Directions:
Pull every line of the entries that has the word "left".

(Data supplied begins)

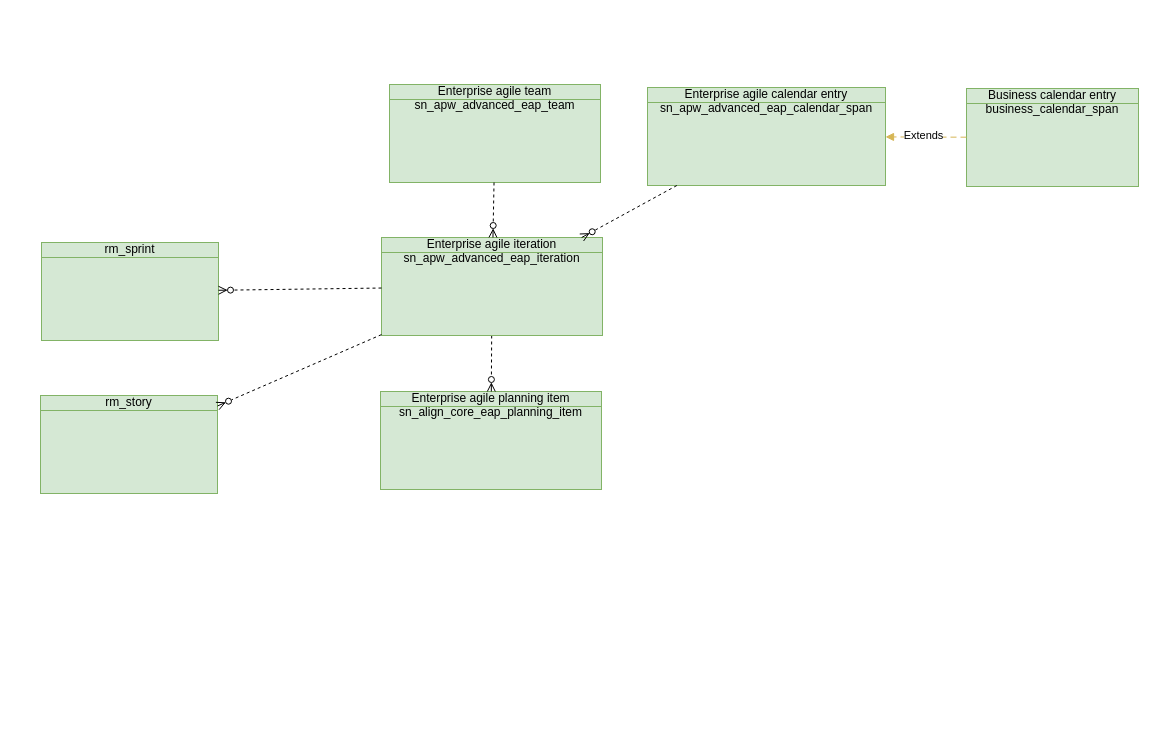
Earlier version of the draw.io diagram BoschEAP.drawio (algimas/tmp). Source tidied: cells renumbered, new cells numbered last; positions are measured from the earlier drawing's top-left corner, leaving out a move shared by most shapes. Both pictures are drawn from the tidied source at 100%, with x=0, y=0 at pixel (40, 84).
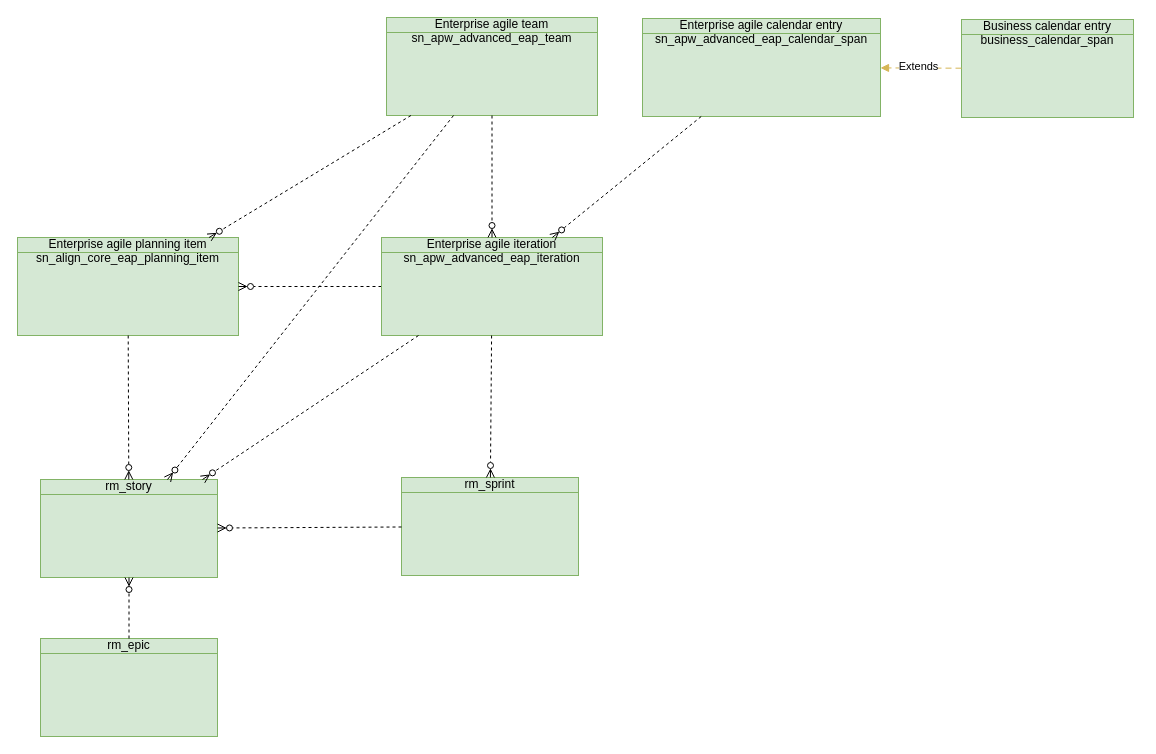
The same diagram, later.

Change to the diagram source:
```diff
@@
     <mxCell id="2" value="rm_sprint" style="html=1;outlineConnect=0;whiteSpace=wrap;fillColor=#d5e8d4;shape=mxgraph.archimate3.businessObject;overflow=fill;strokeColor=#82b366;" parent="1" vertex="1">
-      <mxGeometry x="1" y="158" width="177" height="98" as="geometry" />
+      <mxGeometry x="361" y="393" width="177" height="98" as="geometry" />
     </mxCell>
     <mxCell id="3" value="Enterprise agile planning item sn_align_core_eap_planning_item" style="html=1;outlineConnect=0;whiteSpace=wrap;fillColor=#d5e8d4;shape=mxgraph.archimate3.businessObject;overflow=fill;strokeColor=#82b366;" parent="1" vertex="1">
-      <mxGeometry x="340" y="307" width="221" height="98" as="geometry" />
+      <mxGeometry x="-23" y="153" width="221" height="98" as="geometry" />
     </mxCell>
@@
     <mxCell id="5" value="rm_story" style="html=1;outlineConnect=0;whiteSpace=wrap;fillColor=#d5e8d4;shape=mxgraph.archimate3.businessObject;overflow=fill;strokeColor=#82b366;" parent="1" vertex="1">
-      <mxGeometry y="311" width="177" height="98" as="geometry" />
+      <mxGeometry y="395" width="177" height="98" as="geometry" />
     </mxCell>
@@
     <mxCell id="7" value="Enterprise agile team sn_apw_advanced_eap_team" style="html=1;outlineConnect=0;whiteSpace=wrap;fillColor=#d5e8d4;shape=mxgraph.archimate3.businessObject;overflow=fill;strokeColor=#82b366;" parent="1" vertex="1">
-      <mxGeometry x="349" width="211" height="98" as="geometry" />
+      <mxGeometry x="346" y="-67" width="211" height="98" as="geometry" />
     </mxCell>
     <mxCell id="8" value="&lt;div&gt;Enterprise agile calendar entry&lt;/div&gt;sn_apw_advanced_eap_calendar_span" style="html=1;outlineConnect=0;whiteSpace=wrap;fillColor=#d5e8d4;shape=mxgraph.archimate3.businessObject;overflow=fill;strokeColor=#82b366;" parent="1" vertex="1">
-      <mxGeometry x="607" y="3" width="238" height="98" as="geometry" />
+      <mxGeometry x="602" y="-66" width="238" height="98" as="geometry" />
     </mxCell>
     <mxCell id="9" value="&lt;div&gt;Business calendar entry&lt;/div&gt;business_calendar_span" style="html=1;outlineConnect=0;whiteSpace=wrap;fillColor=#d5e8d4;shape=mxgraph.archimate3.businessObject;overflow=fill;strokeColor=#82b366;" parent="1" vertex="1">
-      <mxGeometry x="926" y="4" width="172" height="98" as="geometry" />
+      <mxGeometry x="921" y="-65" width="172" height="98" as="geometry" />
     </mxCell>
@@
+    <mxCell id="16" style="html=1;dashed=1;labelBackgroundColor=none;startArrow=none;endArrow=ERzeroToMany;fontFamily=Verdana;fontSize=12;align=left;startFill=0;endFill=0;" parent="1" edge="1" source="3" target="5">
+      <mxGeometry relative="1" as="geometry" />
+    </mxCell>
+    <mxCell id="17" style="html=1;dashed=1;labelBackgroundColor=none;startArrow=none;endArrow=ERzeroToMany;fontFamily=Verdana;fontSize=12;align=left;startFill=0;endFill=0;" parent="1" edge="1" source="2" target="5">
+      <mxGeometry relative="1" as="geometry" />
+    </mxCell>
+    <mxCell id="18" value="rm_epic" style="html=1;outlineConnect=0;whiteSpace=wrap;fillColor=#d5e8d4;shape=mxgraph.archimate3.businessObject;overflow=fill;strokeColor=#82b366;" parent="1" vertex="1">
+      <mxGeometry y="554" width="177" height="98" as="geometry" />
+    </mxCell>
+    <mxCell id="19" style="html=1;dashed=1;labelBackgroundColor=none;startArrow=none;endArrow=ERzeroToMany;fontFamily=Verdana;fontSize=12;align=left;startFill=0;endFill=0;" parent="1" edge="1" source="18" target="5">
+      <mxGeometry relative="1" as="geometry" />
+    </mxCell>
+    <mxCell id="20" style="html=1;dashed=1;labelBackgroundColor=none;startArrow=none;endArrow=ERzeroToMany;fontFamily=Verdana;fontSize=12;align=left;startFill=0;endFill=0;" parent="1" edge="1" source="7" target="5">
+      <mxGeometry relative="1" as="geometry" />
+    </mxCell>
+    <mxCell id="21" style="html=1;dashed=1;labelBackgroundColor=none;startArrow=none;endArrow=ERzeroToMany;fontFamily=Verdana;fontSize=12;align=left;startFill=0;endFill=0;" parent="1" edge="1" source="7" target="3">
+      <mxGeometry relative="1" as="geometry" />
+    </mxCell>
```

(Data supplied ends)

Your response:
Earlier version of the draw.io diagram BoschEAP.drawio (algimas/tmp). Source tidied: cells renumbered, new cells numbered last; positions are measured from the earlier drawing's top-left corner, leaving out a move shared by most shapes. Both pictures are drawn from the tidied source at 100%, with x=0, y=0 at pixel (40, 84).
+    <mxCell id="16" style="html=1;dashed=1;labelBackgroundColor=none;startArrow=none;endArrow=ERzeroToMany;fontFamily=Verdana;fontSize=12;align=left;startFill=0;endFill=0;" parent="1" edge="1" source="3" target="5">
+    <mxCell id="17" style="html=1;dashed=1;labelBackgroundColor=none;startArrow=none;endArrow=ERzeroToMany;fontFamily=Verdana;fontSize=12;align=left;startFill=0;endFill=0;" parent="1" edge="1" source="2" target="5">
+    <mxCell id="19" style="html=1;dashed=1;labelBackgroundColor=none;startArrow=none;endArrow=ERzeroToMany;fontFamily=Verdana;fontSize=12;align=left;startFill=0;endFill=0;" parent="1" edge="1" source="18" target="5">
+    <mxCell id="20" style="html=1;dashed=1;labelBackgroundColor=none;startArrow=none;endArrow=ERzeroToMany;fontFamily=Verdana;fontSize=12;align=left;startFill=0;endFill=0;" parent="1" edge="1" source="7" target="5">
+    <mxCell id="21" style="html=1;dashed=1;labelBackgroundColor=none;startArrow=none;endArrow=ERzeroToMany;fontFamily=Verdana;fontSize=12;align=left;startFill=0;endFill=0;" parent="1" edge="1" source="7" target="3">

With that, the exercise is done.